Stored items:
┌──

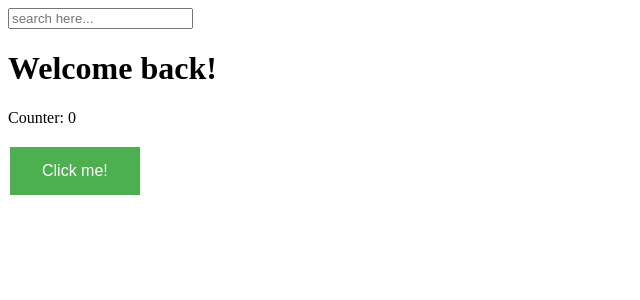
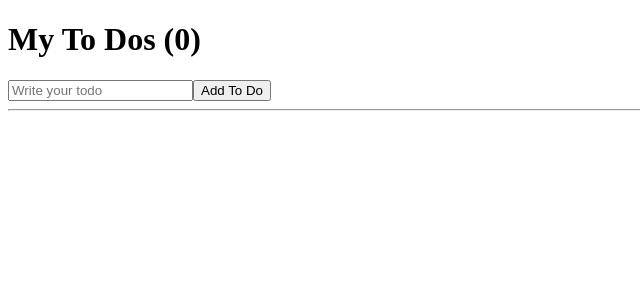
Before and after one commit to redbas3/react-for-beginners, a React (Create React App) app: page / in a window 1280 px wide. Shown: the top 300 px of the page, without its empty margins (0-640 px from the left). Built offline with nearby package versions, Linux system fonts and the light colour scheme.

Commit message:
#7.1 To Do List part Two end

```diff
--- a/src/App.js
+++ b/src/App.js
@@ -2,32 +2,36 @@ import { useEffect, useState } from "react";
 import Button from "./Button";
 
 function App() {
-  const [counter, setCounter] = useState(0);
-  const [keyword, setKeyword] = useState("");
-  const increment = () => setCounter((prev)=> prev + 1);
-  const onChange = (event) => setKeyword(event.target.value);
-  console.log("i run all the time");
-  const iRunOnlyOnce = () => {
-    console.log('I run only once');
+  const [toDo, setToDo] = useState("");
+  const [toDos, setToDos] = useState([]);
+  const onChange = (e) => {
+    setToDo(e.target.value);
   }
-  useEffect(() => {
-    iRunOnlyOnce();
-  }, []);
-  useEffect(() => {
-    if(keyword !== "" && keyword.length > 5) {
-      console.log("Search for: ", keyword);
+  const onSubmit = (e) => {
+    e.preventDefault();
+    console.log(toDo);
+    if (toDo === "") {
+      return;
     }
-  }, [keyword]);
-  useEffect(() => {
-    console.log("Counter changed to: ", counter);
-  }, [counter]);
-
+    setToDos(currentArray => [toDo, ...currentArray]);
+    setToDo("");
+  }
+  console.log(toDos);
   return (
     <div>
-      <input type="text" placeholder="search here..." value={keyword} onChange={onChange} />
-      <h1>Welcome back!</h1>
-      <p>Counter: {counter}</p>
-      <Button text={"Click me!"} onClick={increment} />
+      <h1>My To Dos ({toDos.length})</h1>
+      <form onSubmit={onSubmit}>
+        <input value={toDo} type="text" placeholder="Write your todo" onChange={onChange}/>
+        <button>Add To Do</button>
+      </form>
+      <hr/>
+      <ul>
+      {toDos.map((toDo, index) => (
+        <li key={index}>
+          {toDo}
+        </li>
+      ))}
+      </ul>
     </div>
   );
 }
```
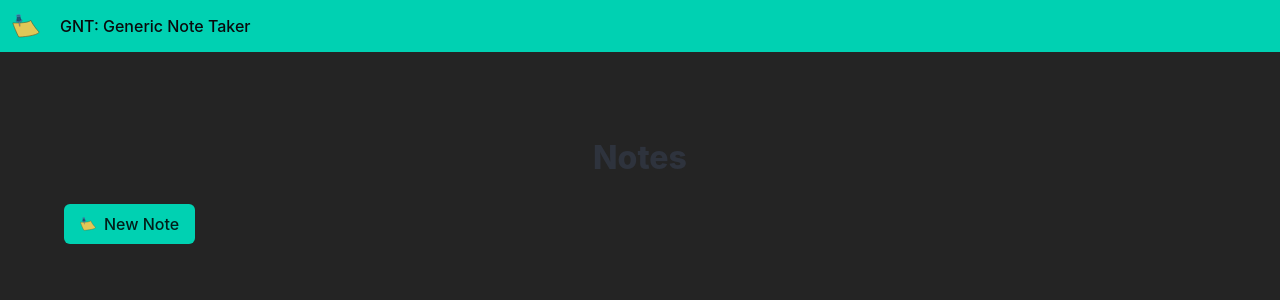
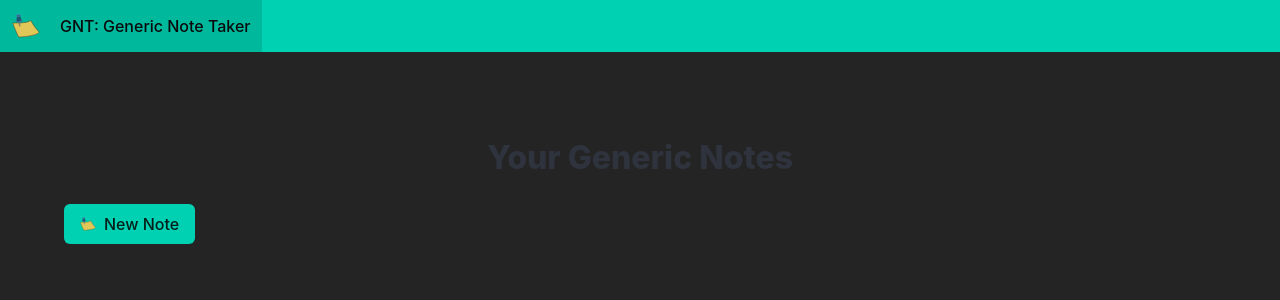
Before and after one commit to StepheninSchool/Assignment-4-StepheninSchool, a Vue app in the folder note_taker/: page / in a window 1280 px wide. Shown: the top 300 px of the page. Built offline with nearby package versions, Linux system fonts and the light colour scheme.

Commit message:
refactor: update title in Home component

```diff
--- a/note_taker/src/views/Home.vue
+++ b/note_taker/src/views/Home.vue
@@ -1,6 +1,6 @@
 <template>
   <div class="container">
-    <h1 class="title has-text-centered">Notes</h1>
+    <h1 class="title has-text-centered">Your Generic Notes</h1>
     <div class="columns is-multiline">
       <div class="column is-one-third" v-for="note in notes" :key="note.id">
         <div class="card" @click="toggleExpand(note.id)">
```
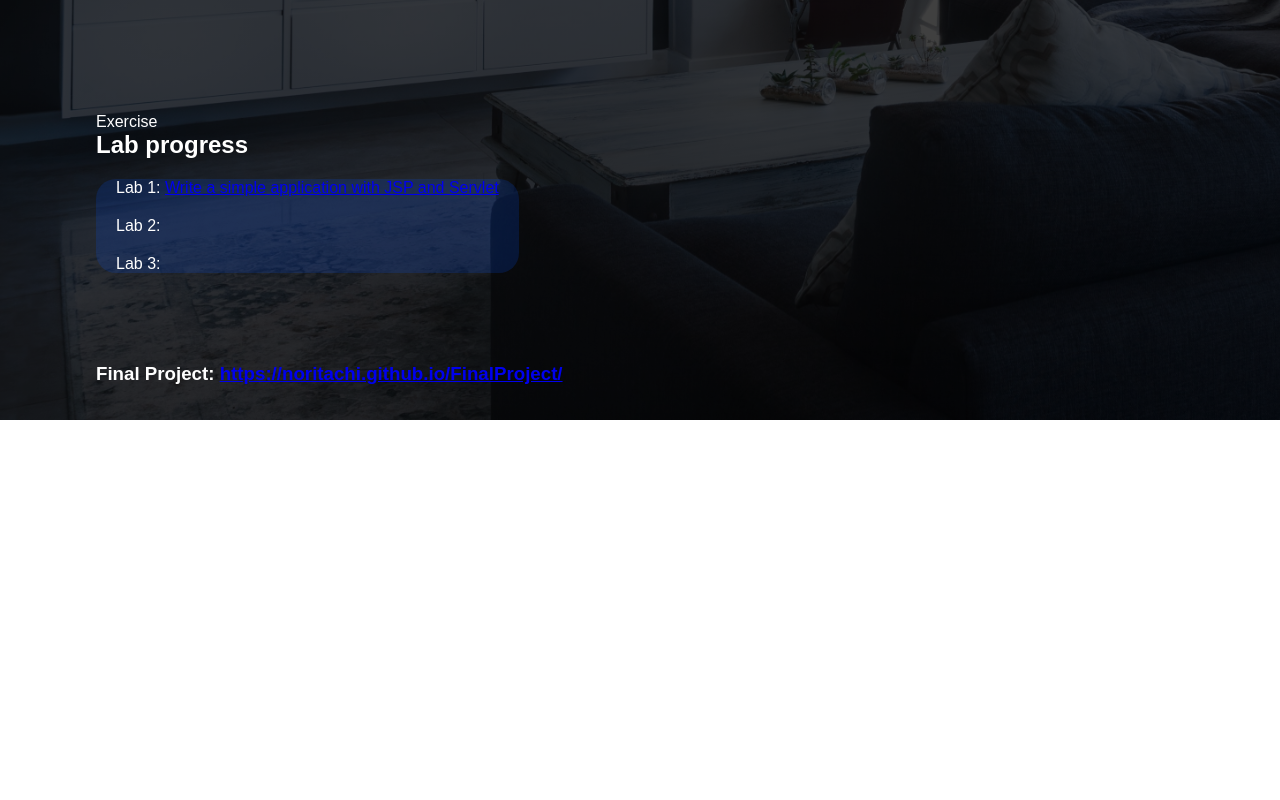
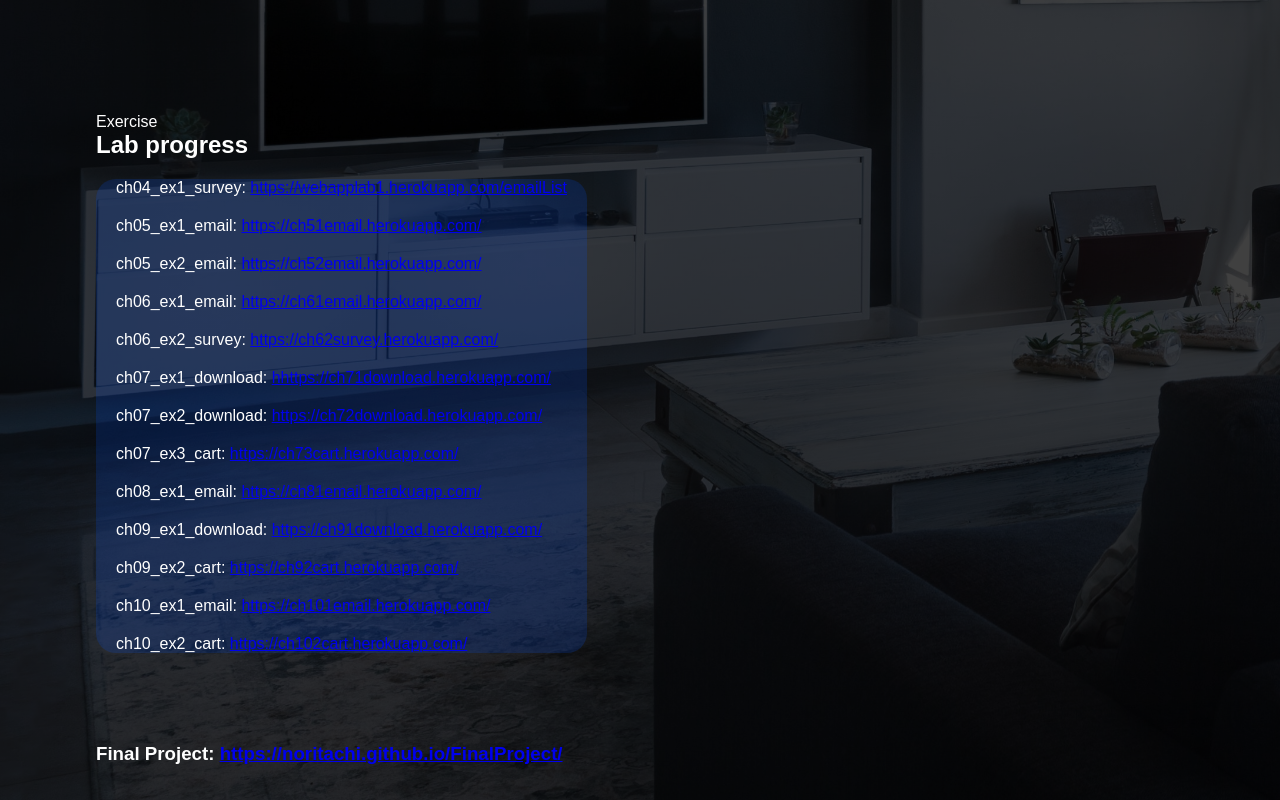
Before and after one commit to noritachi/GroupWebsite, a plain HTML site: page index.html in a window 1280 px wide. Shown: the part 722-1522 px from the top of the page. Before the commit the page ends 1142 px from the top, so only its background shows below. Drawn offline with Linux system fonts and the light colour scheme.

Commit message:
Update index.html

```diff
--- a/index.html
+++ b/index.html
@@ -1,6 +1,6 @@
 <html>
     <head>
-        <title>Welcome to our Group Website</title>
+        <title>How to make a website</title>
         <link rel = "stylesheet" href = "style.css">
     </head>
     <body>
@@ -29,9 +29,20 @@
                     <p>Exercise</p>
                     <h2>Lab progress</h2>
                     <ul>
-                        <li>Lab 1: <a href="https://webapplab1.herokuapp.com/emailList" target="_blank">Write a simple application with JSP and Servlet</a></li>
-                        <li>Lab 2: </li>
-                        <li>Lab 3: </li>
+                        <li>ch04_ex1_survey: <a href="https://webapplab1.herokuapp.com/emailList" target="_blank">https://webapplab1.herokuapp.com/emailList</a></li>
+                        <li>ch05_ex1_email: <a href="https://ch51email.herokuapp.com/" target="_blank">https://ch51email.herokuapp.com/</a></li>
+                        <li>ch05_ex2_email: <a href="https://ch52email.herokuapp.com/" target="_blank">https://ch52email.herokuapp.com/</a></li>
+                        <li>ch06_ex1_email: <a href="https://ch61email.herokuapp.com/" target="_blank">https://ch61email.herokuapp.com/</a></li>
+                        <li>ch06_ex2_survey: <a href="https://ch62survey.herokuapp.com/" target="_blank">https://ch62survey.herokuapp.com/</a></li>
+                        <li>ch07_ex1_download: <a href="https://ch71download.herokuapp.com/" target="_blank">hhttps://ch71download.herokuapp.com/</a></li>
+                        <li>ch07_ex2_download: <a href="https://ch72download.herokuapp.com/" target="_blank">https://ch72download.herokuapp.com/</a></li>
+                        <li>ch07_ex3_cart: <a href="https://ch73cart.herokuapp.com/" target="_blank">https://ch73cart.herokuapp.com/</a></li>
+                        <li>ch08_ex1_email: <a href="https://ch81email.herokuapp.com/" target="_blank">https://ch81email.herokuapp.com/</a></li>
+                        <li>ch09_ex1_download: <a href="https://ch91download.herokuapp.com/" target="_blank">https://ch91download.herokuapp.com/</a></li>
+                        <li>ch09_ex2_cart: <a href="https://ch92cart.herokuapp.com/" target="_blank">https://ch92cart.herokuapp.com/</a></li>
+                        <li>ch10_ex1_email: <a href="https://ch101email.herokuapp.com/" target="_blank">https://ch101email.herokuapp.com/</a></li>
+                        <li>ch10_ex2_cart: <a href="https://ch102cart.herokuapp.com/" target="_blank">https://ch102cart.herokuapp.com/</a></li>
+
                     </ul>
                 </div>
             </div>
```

└──

Go over the data and return every line that includes the word "value".

- **RESPONSE TO THIS TASK**
-  const onChange = (event) => setKeyword(event.target.value);
+    setToDo(e.target.value);
-      <input type="text" placeholder="search here..." value={keyword} onChange={onChange} />
+        <input value={toDo} type="text" placeholder="Write your todo" onChange={onChange}/>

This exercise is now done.